Alba vineyards north of the Tanaro river have been home, since the XV century, to a white grape variety called Arneis. Ideal with appetizers, starters, and pasta dishes, Arneis white wine is considered one of the best wines in Piedmont. In fact, it recalls white flowers and fresh fruit ranging from apple to peach to hazelnut.
Roero Arneis is a still wine but it can be found as well as a sparkling version.
Nebbiolo in northern Piedmont: Gattinara and Ghemme
In northern Piedmont, less than one hour away from Milan Malpensa airport and from the lake district (lake Maggiore, lake Orta), lies a hilly territory. Its great sun exposure benefits as well as the protection provided by the Alps. In fact, mountains stand behind, like a shield, avoiding cold winds and harsh climate to hit the area.
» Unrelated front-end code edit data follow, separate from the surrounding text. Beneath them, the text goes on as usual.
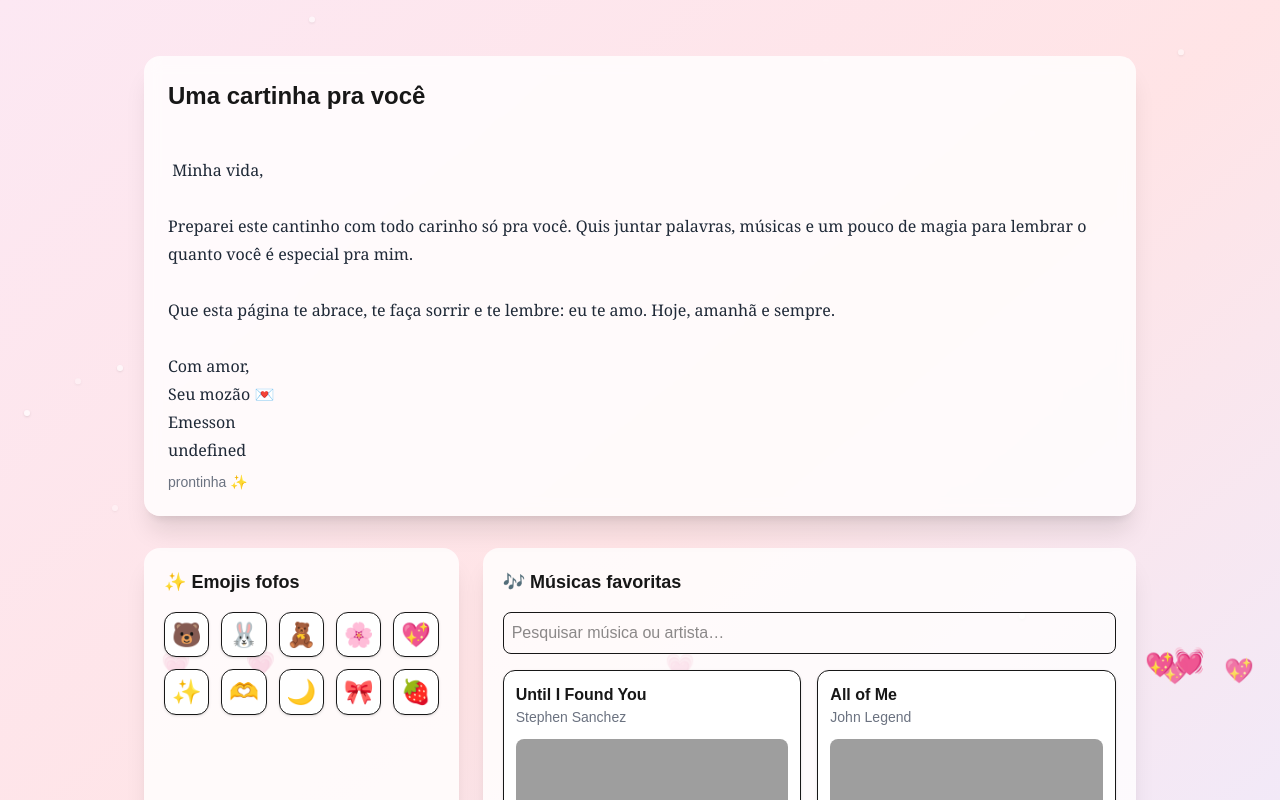
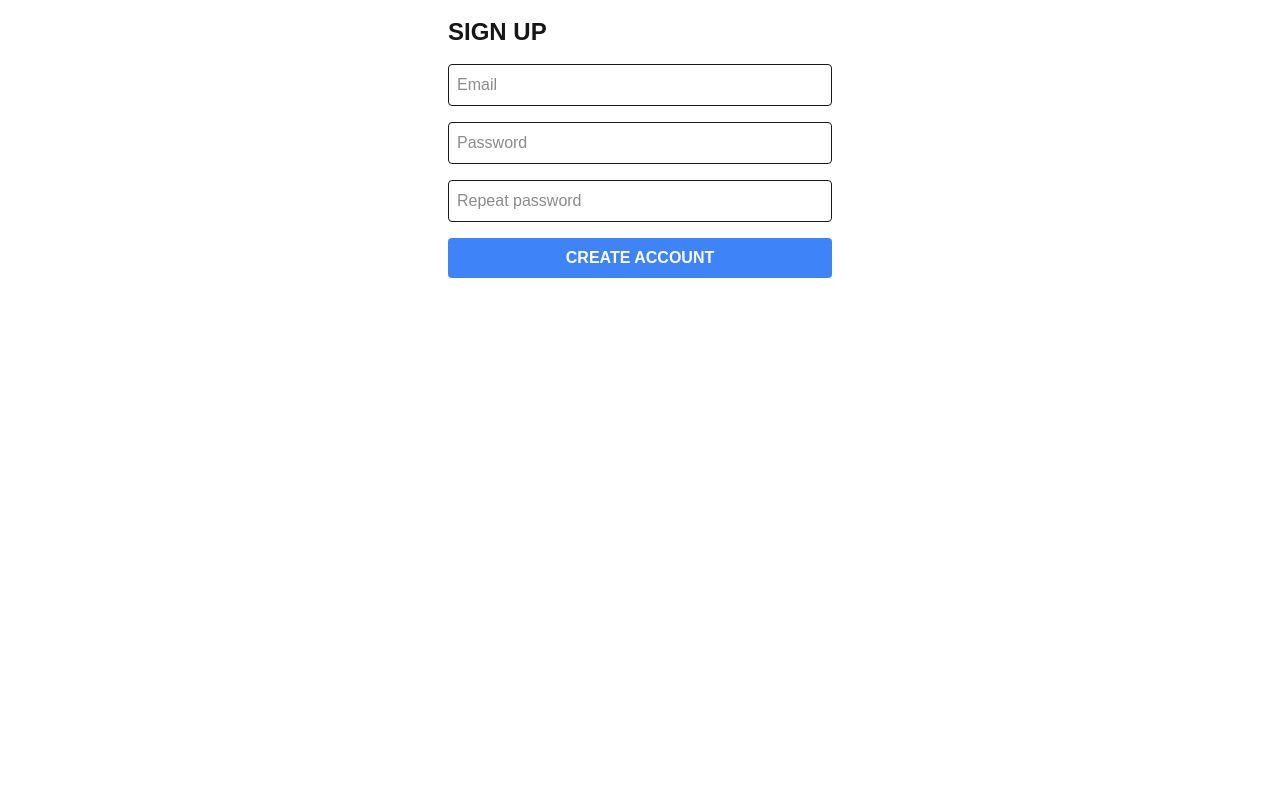
Before and after one commit to Emesson-cmd/share-my-stuff, a Next.js app: page / in a window 1280 px wide. Shown: the top 800 px of the page. Built offline with nearby package versions, Linux system fonts and the light colour scheme; grey boxes are pictures that could not be loaded.

Commit message:
feat: Create login page

```diff
--- a/src/app/page.tsx
+++ b/src/app/page.tsx
@@ -1,5 +1,26 @@
-import SurprisePage from './components/SurprisePage';
-
 export default function Home() {
-  return <SurprisePage />;
+  return (
+    <div className="container mx-auto p-4">
+      <form className="flex flex-col space-y-4 max-w-sm mx-auto">
+        <h1 className="text-2xl font-bold mb-4 uppercase">Sign Up</h1>
+        <input type="text" placeholder="Email" className="border p-2 rounded" />
+        <input
+          type="password"
+          placeholder="Password"
+          className="border p-2 rounded"
+        />
+        <input
+          type="password"
+          placeholder="Repeat password"
+          className="border p-2 rounded"
+        />
+        <button
+          type="submit"
+          className="bg-blue-500 text-white py-2 px-4 rounded uppercase font-semibold hover:bg-blue-600 transition-colors "
+        >
+          Create account
+        </button>
+      </form>
+    </div>
+  );
 }
```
Moreover, the terrain is drier than in the Langhe hills, with reddish soil rich in iron. The Nebbiolo in northern Piedmont is consequently different and its relatively high PH level renders it particularly excellent when aged for years.
Wine tours in Gattinara
The best Piedmont Wine Tour focused on Nebbiolo grapes should include the northern part of the Piedmont region. The first stop can be the town of Gattinara, located on the way to the Swiss Alps and to the sky resorts of Monte Rosa, an imposing peak that stands next to the Matterhorn.
Nebbiolo grape grown in the town of Gattinara is locally named “Spanna” and it gives origin to the Gattinara DOCG wine (and to its Riserva version). No other varietal is blended in this wine but Nebbiolo only.
The minimum aging requirement for Gattinara DOCG is 35 months of which 24 in wood; for the Reserve at least 47 months of which 24 in wood.
Gattinara wine relishes for having been appreciated for centuries, long before Barolo. It was praised on contracts dating back to the 13th century and it then became one of the preferred wines of eminent Popes during the Renaissance.
Nebbiolo wine tour in Ghemme
A few miles from Gattinara, on the opposite side of the Sesia river, lie two more towns, Ghemme and Romagnano Sesia where Nebbiolo wine gets the Ghemme DOCG appellation.
For this wine is required at least 85% of Nebbiolo grapes and the remaining 15% of local red varietals such as Vespolina and Bonarda Novarese (called Uva Rara).
On top of that, Ghemme DOCG requires a minimum aging of at least 34 months of which at least 18 in wood. The Ghemme Riserva instead, are required at least 46 months of aging, of which 24 in wood.
Surprising Italian Nebbiolo Wines in Piedmont